What happens if a person dies without a Will? Dying without a will is known as dying intestate. When a person dies intestate, state law determines who will be the personal representative and where the assets pass.
What is Summary Administration? In Florida, there are two types of probate, Summary Administration and Formal Administration. Summary Administration is a shortened probate process. In a Summary Administration, no personal representative is appointed. One or more interested persons petition the court for an order directing how the assets will pass. To qualify for Summary Administration, the value of the entire estate subject to administration (not including assets that are exempt from the claims of creditors) must not exceed $75,000 or the decedent must have been dead for more than 2 years. If an estate does not qualify for Summary Administration, then the estate must be administered under Formal Administration.
What is Formal Administration? In a Formal Administration, the court will appoint a personal representative (known as an executor in many states). The personal representative is charged with taking control of the assets of the estate and filing with the court a detailed inventory of the estate’s asset. The personal representative must also make a diligent search for known creditors and serve them with notice of the administration. To the extent of estate assets that are not exempt from the claims of creditors, any valid debts must be paid and satisfied. The personal representative must file the decedent’s final tax returns and pay any taxes. In large estates, the personal representative will be required to file a federal estate tax return and potentially a state inheritance tax return. Finally, the personal representative must distribute the remaining assets to the beneficiaries.
How does FloridaProbateSite.com charge? Florida law provides that it is reasonable for attorneys/lawyers to charge based upon a statutory percentage rate. In many instances, we believe such fees are inappropriate for the expertise and services required. As such, we charge flat fees or by the hour for administering estates. We give free initial consultations to FloridaProbateSite.com clients. After gathering information during the initial consultation, we will quote a fee arrangement for our client’s consideration.

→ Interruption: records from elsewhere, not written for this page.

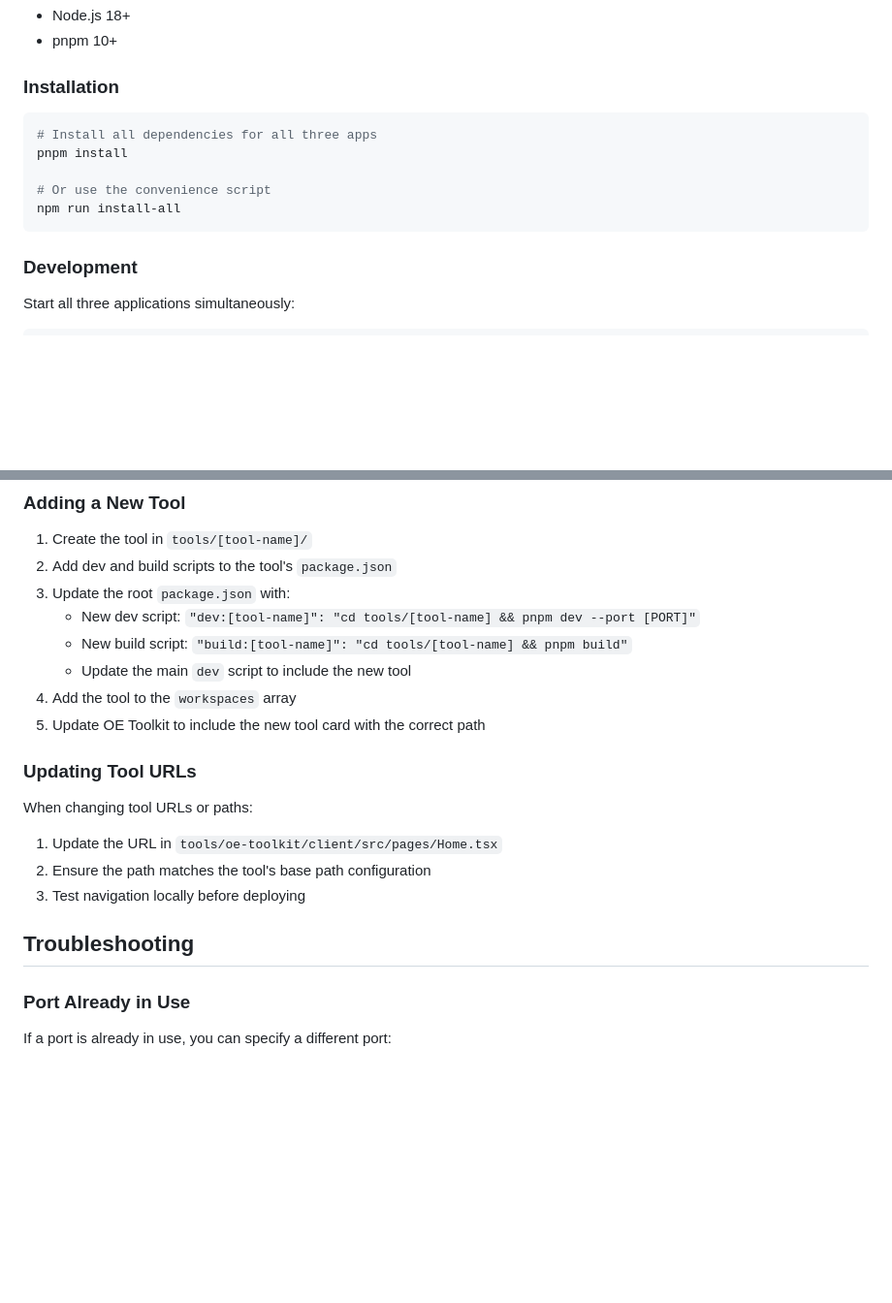
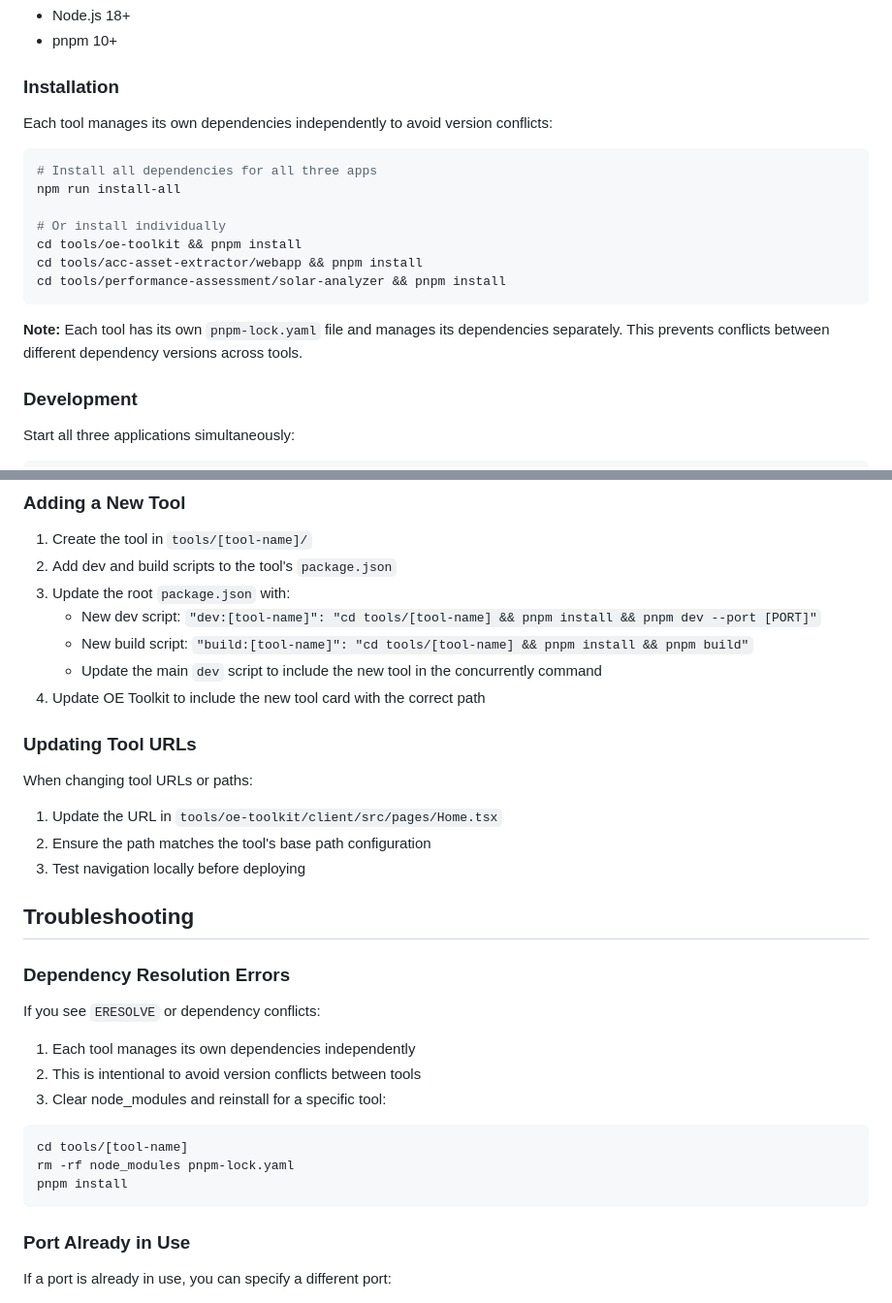
Before and after one commit to robachamilton-afk/mce-tools, a Markdown page: MONOREPO_SETUP.md, 2 parts joined by grey strips. Shown at 97% size. Rendered like a GitHub page; blank space fills up the shorter version.

Commit message:
docs: Update MONOREPO_SETUP.md to reflect independent tool installation
- Clarify that each tool manages dependencies independently
- Add troubleshooting section for dependency resolution errors
- Update adding new tools workflow
- Emphasize separate pnpm-lock.yaml files per tool

````diff
--- a/MONOREPO_SETUP.md
+++ b/MONOREPO_SETUP.md
@@ -42,13 +42,19 @@ Each tool is configured with a base path to work correctly under this structure.
 
 ### Installation
 
+Each tool manages its own dependencies independently to avoid version conflicts:
+
 ```bash
 # Install all dependencies for all three apps
-pnpm install
+npm run install-all
 
-# Or use the convenience script
-npm run install-all
+# Or install individually
+cd tools/oe-toolkit && pnpm install
+cd tools/acc-asset-extractor/webapp && pnpm install
+cd tools/performance-assessment/solar-analyzer && pnpm install
 ```
+
+**Note:** Each tool has its own `pnpm-lock.yaml` file and manages its dependencies separately. This prevents conflicts between different dependency versions across tools.
 
 ### Development
 
@@ -152,11 +158,10 @@ When deployed to production, these paths are preserved under the MCE website str
 1. Create the tool in `tools/[tool-name]/`
 2. Add dev and build scripts to the tool's `package.json`
 3. Update the root `package.json` with:
-   - New dev script: `"dev:[tool-name]": "cd tools/[tool-name] && pnpm dev --port [PORT]"`
-   - New build script: `"build:[tool-name]": "cd tools/[tool-name] && pnpm build"`
-   - Update the main `dev` script to include the new tool
-4. Add the tool to the `workspaces` array
-5. Update OE Toolkit to include the new tool card with the correct path
+   - New dev script: `"dev:[tool-name]": "cd tools/[tool-name] && pnpm install && pnpm dev --port [PORT]"`
+   - New build script: `"build:[tool-name]": "cd tools/[tool-name] && pnpm install && pnpm build"`
+   - Update the main `dev` script to include the new tool in the concurrently command
+4. Update OE Toolkit to include the new tool card with the correct path
 
 ### Updating Tool URLs
 
@@ -167,6 +172,20 @@ When changing tool URLs or paths:
 3. Test navigation locally before deploying
 
 ## Troubleshooting
+
+### Dependency Resolution Errors
+
+If you see `ERESOLVE` or dependency conflicts:
+
+1. Each tool manages its own dependencies independently
+2. This is intentional to avoid version conflicts between tools
+3. Clear node_modules and reinstall for a specific tool:
+
+```bash
+cd tools/[tool-name]
+rm -rf node_modules pnpm-lock.yaml
+pnpm install
+```
 
 ### Port Already in Use
 
````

Where does FloridaProbateSite.com handle probate matters? We are based in Pensacola but handle probate and estate administration matters throughout Florida. In the vast majority of probates, no appearance before the court is needed; the process merely requires the filing of pleadings. In cases where a court appearance is necessary, as is customary in many cases, we can either appear by telephone or simply work with local counsel.